Records supplied>
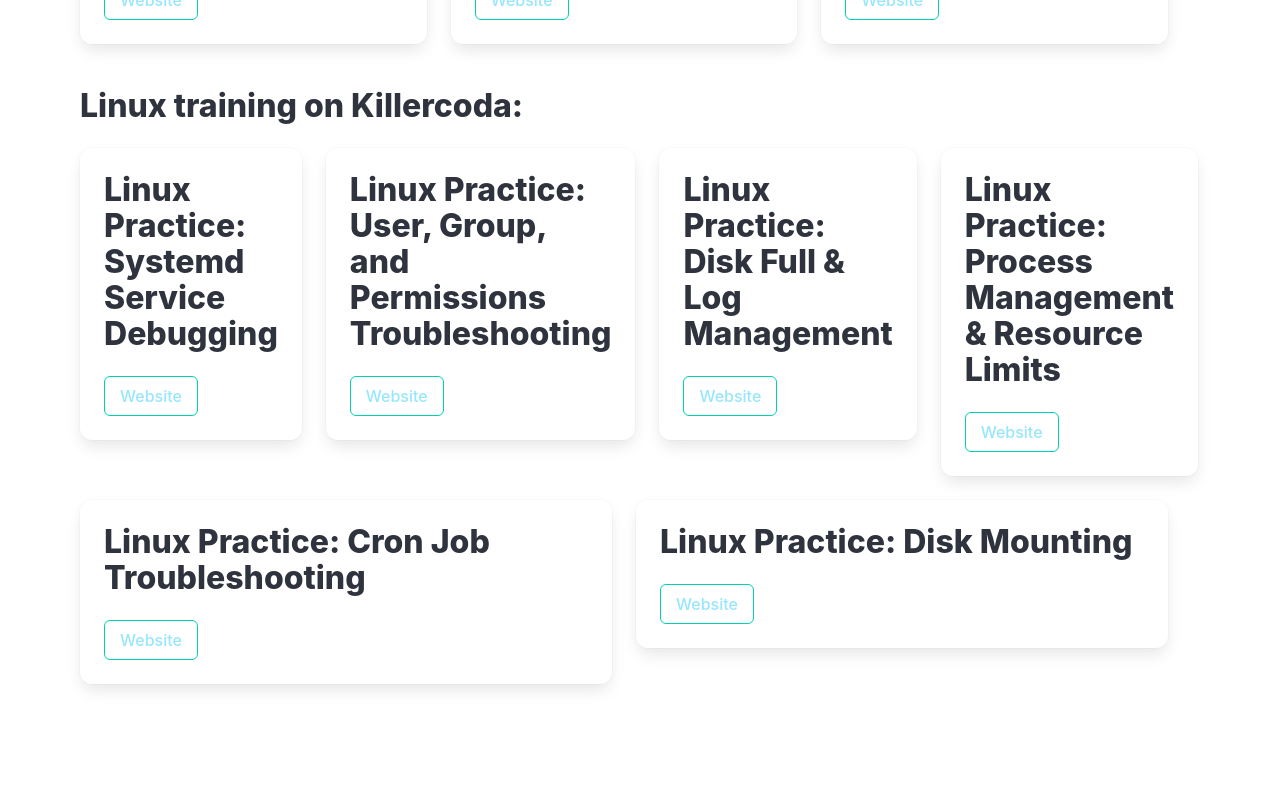
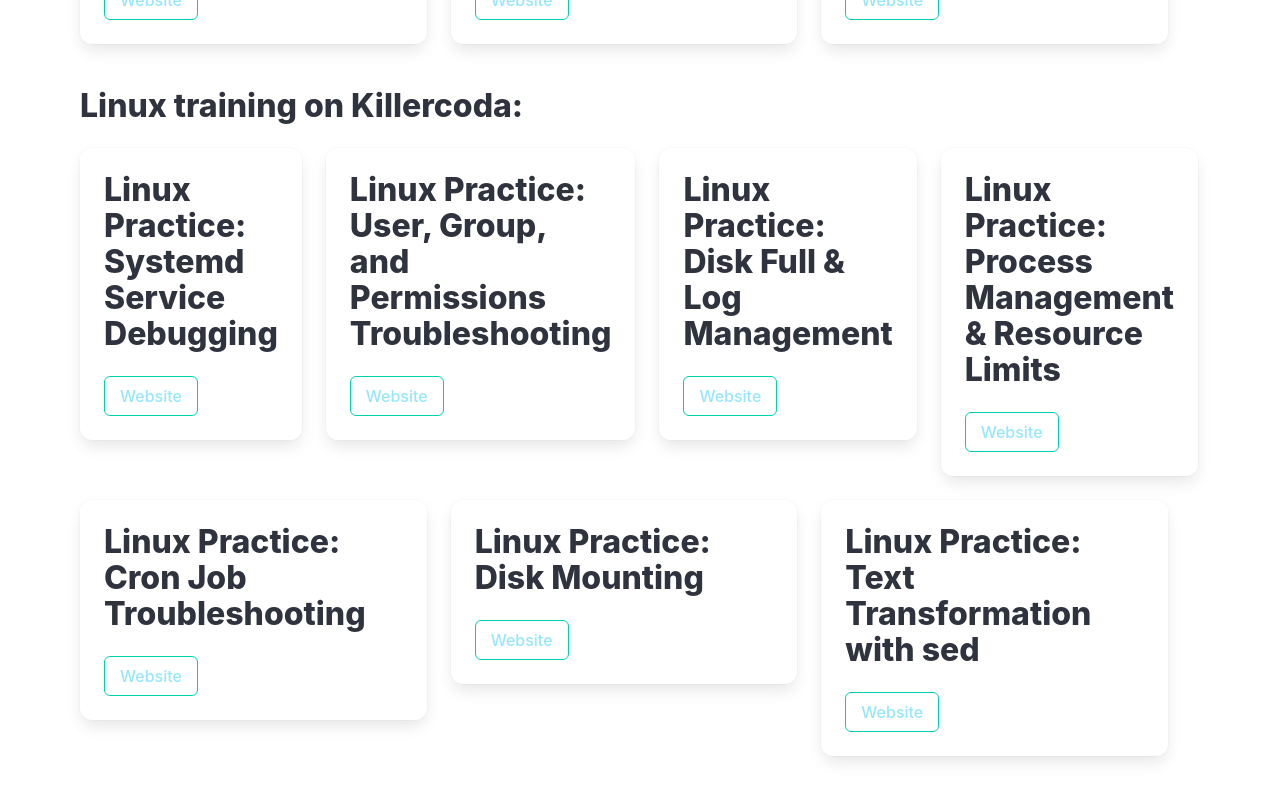
Before and after one commit to alexiscarbillet/alexis-carbillet, a React (Vite) app: page /training in a window 1280 px wide. Shown: the part 1070-1870 px from the top of the page. Before the commit the page ends 1834 px from the top, so only its background shows below. Built offline with nearby package versions, Linux system fonts and the light colour scheme.

Commit message:
add sed scenario

```diff
--- a/src/Training.jsx
+++ b/src/Training.jsx
@@ -26,6 +26,7 @@
     { titleKey: "training.linux.processLimits", url: "https://killercoda.com/alexis-carbillet/course/Linux/Process-Management-Resource-Limits" },
     { titleKey: "training.linux.cronJob", url: "https://killercoda.com/alexis-carbillet/course/Linux/Cron-Job-Troubleshooting" },
     { titleKey: "training.linux.disks", url: "https://killercoda.com/alexis-carbillet/course/Linux/Disk-Mounting" },
+    { titleKey: "training.linux.sed", url: "https://killercoda.com/alexis-carbillet/course/Linux/sed-transform" },
   ];
 
   const renderCardsInRows = (items) => {
--- a/src/i18n/en.json
+++ b/src/i18n/en.json
@@ -77,7 +77,8 @@
       "diskLogManagement": "Linux Practice: Disk Full & Log Management",
       "processLimits": "Linux Practice: Process Management & Resource Limits",
       "cronJob": "Linux Practice: Cron Job Troubleshooting",
-      "disks": "Linux Practice: Disk Mounting"
+      "disks": "Linux Practice: Disk Mounting",
+      "sed": "Linux Practice: Text Transformation with sed"
     }
   },
   "podcast": {
--- a/src/i18n/fr.json
+++ b/src/i18n/fr.json
@@ -77,7 +77,8 @@
       "diskLogManagement": "Exercice Linux : Gestion des disques et des logs",
       "processLimits": "Exercice Linux : Gestion des processus et limites de ressources",
       "cronJob": "Exercice Linux : Dépannage Cron Job",
-      "disks": "Linux Practice: Montage des disques"
+      "disks": "Exercice Linux : Montage des disques",
+      "sed": "Exercice Linux : Transformation de texte avec sed"
     }
   },
   "podcast": {
```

Work order> Copy out every line in the listing where the word "disks" appears.

Task response>
     { titleKey: "training.linux.disks", url: "https://killercoda.com/alexis-carbillet/course/Linux/Disk-Mounting" },
-      "disks": "Linux Practice: Disk Mounting"
+      "disks": "Linux Practice: Disk Mounting",
-      "disks": "Linux Practice: Montage des disques"
+      "disks": "Exercice Linux : Montage des disques",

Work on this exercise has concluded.